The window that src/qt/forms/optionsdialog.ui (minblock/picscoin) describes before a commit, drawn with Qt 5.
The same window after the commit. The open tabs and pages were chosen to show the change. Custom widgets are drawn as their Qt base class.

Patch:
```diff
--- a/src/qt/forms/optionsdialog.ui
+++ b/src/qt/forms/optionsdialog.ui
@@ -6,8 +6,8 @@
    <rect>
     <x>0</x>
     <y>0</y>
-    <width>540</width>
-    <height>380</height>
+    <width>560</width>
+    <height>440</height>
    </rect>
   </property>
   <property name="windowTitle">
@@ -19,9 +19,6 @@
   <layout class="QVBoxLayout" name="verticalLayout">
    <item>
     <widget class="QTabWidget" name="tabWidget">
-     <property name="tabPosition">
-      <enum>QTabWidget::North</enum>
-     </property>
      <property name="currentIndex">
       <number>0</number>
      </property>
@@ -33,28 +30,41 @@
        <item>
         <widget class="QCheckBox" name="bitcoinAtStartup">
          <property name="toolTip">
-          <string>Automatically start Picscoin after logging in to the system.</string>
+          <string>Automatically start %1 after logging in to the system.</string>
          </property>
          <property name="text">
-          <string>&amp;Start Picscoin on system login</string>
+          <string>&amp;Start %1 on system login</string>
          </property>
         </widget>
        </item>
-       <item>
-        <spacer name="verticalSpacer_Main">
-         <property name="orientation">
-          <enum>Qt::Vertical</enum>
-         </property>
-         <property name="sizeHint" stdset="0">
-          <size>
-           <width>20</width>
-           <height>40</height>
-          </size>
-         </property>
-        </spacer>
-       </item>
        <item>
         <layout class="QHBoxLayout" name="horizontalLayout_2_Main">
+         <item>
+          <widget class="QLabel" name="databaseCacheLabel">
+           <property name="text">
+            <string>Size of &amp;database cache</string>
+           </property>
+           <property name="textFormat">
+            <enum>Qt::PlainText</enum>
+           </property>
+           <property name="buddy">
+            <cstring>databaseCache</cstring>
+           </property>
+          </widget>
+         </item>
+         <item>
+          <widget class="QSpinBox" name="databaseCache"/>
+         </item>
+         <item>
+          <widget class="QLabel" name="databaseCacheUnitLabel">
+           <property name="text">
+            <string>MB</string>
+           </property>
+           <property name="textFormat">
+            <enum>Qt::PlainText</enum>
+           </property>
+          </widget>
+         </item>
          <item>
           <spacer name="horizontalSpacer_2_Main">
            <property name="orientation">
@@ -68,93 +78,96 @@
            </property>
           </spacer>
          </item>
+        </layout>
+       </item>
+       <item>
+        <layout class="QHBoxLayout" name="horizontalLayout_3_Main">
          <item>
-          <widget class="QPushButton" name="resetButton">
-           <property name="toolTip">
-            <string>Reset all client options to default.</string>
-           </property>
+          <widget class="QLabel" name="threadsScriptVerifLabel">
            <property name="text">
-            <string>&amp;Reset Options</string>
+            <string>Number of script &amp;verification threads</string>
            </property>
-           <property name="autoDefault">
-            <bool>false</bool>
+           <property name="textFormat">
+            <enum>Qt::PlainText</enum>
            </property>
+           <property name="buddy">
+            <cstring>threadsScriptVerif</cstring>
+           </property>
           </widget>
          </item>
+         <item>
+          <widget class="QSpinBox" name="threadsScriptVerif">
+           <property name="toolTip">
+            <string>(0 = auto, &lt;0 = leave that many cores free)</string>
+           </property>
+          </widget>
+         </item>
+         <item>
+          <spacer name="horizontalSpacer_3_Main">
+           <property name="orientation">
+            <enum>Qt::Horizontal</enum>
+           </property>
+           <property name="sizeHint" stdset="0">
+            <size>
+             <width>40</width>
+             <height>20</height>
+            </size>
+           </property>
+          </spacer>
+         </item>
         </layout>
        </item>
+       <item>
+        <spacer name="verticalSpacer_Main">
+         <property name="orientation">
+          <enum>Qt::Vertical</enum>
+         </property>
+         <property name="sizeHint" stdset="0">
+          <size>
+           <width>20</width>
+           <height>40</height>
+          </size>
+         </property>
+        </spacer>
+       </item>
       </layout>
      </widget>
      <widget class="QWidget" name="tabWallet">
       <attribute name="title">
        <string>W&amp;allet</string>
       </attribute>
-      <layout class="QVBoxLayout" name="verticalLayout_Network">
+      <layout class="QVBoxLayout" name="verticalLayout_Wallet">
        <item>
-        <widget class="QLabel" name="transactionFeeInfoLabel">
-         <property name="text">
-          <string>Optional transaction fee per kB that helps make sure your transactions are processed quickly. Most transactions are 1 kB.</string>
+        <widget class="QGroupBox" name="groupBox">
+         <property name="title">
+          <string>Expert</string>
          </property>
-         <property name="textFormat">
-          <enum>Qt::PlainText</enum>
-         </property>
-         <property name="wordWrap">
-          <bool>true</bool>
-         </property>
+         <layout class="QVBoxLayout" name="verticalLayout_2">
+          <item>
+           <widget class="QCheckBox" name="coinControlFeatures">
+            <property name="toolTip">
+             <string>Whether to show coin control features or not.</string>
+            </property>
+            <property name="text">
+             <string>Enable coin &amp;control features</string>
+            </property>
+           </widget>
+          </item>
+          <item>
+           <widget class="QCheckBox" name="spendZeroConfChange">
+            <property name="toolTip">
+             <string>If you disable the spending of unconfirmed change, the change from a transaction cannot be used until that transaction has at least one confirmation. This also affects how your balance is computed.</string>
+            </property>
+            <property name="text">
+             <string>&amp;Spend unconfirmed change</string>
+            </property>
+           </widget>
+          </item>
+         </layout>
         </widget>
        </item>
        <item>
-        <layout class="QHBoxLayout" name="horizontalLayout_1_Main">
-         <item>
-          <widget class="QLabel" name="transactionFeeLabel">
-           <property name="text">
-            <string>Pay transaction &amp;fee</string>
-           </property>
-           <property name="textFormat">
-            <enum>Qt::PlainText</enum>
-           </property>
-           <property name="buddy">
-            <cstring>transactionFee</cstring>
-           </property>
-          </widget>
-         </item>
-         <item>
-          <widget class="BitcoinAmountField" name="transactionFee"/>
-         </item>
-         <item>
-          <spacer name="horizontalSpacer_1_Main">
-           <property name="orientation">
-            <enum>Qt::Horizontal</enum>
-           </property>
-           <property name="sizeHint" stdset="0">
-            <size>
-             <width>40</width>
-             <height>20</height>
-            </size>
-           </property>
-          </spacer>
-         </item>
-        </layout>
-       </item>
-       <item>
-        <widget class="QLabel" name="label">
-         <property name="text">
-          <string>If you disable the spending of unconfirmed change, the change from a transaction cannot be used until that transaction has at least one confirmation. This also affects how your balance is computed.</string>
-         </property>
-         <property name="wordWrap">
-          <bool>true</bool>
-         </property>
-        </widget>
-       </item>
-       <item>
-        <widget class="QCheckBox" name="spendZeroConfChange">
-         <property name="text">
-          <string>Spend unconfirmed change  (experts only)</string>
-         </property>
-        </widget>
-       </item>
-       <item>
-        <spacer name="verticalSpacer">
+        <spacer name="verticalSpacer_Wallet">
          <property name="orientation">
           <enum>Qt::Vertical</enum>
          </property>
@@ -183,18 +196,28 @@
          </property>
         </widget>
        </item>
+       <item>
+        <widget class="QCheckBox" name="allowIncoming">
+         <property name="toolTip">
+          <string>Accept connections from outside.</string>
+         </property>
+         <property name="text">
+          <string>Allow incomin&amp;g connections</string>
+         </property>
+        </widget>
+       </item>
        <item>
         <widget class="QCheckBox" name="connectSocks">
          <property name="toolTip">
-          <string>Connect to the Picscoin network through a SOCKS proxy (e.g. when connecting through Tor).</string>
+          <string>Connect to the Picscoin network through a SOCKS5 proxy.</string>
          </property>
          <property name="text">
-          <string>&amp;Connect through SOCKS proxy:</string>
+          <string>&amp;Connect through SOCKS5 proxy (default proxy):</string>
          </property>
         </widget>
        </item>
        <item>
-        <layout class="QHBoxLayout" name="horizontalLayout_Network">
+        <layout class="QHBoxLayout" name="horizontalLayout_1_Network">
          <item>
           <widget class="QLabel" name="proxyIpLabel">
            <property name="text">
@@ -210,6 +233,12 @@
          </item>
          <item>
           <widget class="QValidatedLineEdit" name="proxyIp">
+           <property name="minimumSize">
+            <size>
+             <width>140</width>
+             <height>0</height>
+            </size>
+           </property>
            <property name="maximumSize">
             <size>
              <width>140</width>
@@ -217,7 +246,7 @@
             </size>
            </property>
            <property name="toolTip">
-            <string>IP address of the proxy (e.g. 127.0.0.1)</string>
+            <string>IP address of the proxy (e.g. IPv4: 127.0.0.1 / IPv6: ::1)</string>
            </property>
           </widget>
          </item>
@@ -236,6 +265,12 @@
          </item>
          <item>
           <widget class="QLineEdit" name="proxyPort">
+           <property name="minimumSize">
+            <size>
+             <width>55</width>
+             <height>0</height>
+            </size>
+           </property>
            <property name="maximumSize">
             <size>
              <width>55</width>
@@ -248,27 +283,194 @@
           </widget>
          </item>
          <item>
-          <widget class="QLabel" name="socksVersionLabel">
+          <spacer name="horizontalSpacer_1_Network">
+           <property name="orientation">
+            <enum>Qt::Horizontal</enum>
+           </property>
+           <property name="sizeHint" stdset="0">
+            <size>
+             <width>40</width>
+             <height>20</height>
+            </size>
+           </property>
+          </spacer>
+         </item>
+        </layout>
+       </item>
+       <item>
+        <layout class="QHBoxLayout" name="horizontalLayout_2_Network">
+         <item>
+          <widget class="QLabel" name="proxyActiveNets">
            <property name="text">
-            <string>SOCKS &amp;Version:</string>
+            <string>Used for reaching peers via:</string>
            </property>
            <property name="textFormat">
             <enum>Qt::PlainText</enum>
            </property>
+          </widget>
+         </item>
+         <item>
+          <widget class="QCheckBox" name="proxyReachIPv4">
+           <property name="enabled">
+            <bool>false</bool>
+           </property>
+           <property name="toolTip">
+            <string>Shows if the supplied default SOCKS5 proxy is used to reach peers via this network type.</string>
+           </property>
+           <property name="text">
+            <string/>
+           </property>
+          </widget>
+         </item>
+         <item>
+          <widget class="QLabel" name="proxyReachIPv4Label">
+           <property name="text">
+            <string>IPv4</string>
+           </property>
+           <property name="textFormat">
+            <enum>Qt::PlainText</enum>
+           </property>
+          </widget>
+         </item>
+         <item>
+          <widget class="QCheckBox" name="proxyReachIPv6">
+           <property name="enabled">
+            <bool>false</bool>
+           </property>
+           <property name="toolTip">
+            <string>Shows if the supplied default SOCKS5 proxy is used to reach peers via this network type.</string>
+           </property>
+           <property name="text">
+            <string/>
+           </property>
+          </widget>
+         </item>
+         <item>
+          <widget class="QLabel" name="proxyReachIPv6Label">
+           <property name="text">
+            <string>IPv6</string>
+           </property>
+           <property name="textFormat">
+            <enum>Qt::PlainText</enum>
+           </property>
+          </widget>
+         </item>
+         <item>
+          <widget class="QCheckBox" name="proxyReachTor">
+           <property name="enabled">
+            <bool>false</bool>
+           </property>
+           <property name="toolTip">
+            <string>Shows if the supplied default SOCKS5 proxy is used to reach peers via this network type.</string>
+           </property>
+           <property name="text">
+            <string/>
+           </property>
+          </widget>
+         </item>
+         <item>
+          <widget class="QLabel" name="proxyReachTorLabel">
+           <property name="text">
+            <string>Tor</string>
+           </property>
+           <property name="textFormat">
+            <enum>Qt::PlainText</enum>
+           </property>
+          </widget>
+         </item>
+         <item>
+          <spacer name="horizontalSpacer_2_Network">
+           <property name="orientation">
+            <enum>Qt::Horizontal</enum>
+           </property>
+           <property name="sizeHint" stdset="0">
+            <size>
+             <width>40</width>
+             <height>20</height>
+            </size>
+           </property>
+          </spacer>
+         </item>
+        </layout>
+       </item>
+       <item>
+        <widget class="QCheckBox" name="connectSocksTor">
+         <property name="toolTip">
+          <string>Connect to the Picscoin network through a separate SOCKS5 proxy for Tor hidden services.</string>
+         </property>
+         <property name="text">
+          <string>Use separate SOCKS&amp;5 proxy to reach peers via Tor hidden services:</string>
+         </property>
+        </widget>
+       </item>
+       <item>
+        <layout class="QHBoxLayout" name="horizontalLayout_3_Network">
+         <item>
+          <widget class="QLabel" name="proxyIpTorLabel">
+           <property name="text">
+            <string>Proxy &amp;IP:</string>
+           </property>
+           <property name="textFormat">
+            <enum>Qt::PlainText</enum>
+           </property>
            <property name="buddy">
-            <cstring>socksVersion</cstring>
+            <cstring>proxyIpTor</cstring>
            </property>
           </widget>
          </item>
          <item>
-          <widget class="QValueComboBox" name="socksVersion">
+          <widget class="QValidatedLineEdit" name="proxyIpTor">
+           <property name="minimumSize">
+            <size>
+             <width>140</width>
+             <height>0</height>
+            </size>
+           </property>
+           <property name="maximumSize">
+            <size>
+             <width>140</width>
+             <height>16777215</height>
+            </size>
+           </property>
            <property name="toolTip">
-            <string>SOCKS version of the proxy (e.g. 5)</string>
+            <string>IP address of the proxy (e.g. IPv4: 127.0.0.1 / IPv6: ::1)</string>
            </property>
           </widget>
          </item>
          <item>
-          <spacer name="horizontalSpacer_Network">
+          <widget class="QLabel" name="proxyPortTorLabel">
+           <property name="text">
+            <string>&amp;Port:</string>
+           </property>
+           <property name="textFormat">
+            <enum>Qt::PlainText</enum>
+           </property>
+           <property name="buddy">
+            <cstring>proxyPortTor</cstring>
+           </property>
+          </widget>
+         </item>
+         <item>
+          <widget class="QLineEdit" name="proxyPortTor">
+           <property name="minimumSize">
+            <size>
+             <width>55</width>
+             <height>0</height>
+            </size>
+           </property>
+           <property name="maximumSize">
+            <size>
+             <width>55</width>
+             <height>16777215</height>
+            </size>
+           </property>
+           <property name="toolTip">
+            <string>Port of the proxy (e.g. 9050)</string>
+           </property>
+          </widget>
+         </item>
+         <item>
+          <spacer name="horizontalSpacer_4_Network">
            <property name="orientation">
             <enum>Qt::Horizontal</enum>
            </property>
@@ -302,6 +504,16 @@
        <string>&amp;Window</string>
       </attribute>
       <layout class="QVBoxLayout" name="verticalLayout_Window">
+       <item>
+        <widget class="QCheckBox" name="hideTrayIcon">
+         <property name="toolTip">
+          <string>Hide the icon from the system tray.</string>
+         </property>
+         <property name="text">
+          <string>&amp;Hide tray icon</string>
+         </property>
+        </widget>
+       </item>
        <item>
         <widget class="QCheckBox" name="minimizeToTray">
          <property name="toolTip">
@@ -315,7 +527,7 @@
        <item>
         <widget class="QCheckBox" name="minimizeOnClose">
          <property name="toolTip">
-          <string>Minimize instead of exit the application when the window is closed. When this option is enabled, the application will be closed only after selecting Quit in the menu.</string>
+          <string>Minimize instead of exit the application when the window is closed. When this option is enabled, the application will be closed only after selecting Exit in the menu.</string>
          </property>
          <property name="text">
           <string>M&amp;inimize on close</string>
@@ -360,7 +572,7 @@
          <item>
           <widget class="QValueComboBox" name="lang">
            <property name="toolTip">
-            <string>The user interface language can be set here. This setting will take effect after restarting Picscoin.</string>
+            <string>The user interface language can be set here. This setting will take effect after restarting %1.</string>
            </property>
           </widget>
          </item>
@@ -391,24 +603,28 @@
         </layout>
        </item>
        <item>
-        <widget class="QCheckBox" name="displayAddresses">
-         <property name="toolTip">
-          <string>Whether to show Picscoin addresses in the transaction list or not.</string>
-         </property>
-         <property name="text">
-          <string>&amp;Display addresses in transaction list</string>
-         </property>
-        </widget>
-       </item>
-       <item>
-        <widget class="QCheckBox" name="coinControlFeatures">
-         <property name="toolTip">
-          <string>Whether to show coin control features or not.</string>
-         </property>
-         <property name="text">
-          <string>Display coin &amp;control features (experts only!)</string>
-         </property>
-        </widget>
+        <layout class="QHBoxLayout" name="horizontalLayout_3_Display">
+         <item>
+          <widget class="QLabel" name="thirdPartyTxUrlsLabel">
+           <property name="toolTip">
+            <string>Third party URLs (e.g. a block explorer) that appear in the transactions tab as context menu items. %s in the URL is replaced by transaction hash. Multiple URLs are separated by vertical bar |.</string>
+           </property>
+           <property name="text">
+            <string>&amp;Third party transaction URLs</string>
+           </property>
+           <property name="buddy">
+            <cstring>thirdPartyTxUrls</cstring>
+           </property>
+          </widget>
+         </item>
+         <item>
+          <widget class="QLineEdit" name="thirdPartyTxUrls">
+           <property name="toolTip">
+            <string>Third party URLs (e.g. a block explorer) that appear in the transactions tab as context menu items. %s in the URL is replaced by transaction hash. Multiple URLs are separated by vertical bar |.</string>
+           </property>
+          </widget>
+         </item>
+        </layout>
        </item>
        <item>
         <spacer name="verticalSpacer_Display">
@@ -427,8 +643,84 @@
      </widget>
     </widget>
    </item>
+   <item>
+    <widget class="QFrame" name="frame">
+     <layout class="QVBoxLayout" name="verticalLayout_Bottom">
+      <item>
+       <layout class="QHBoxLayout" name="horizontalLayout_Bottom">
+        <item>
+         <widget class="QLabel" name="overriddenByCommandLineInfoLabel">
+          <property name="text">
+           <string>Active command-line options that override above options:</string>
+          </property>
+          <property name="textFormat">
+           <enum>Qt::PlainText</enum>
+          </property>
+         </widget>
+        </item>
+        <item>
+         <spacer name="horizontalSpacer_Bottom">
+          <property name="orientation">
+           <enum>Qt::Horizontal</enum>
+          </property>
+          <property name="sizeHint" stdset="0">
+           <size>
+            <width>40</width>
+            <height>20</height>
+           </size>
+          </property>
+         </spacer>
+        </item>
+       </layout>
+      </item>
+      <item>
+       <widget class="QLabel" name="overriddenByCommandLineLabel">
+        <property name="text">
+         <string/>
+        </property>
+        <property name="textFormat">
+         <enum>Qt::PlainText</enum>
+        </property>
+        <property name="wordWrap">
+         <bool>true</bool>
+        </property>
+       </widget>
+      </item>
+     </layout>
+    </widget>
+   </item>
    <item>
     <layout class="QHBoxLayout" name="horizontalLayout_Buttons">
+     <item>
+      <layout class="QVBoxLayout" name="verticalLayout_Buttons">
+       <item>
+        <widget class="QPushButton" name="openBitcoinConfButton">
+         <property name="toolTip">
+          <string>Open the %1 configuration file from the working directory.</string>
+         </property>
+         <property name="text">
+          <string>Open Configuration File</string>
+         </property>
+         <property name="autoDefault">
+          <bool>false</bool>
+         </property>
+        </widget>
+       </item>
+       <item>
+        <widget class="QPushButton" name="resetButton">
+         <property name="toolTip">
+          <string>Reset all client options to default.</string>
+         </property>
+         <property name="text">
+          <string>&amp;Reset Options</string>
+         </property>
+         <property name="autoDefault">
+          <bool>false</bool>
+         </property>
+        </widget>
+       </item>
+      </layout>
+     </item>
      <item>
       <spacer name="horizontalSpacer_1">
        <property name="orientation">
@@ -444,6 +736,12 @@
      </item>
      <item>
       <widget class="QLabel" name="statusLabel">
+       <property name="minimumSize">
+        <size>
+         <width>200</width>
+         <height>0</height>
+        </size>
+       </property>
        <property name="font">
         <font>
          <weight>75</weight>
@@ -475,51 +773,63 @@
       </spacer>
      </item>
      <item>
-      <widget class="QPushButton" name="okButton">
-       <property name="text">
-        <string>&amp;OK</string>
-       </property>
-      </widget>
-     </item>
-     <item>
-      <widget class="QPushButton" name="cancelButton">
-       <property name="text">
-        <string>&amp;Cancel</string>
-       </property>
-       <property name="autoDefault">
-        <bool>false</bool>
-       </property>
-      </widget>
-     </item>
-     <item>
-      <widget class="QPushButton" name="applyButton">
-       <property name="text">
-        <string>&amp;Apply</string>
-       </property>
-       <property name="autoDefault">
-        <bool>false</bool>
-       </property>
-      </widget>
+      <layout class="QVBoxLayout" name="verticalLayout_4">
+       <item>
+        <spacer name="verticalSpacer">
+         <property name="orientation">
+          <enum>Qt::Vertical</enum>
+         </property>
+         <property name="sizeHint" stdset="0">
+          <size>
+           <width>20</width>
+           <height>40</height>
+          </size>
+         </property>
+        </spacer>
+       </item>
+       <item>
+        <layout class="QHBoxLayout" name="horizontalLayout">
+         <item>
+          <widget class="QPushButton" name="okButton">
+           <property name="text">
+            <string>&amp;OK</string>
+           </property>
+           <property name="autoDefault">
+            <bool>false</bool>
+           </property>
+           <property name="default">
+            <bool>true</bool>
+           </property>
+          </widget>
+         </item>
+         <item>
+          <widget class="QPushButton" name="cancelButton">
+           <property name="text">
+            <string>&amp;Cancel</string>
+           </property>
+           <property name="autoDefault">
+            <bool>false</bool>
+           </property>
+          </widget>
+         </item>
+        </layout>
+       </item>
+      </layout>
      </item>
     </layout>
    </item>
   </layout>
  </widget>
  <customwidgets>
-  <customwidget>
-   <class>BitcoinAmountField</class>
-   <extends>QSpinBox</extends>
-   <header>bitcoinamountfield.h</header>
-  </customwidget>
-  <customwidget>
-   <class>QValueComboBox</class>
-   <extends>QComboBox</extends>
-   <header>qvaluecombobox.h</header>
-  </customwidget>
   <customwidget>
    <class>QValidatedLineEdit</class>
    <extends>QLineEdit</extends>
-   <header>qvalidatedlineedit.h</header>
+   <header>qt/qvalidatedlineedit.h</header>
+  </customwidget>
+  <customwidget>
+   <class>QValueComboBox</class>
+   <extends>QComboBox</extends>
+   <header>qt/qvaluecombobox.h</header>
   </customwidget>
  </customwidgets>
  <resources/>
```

◆ ◆ ◆ ◆ ◆

Activity:
Each line of the records that contains the string "QVBoxLayout" must be copied.

Solution below:
   <layout class="QVBoxLayout" name="verticalLayout">
-      <layout class="QVBoxLayout" name="verticalLayout_Network">
+      <layout class="QVBoxLayout" name="verticalLayout_Wallet">
+         <layout class="QVBoxLayout" name="verticalLayout_2">
       <layout class="QVBoxLayout" name="verticalLayout_Window">
+     <layout class="QVBoxLayout" name="verticalLayout_Bottom">
+      <layout class="QVBoxLayout" name="verticalLayout_Buttons">
+      <layout class="QVBoxLayout" name="verticalLayout_4">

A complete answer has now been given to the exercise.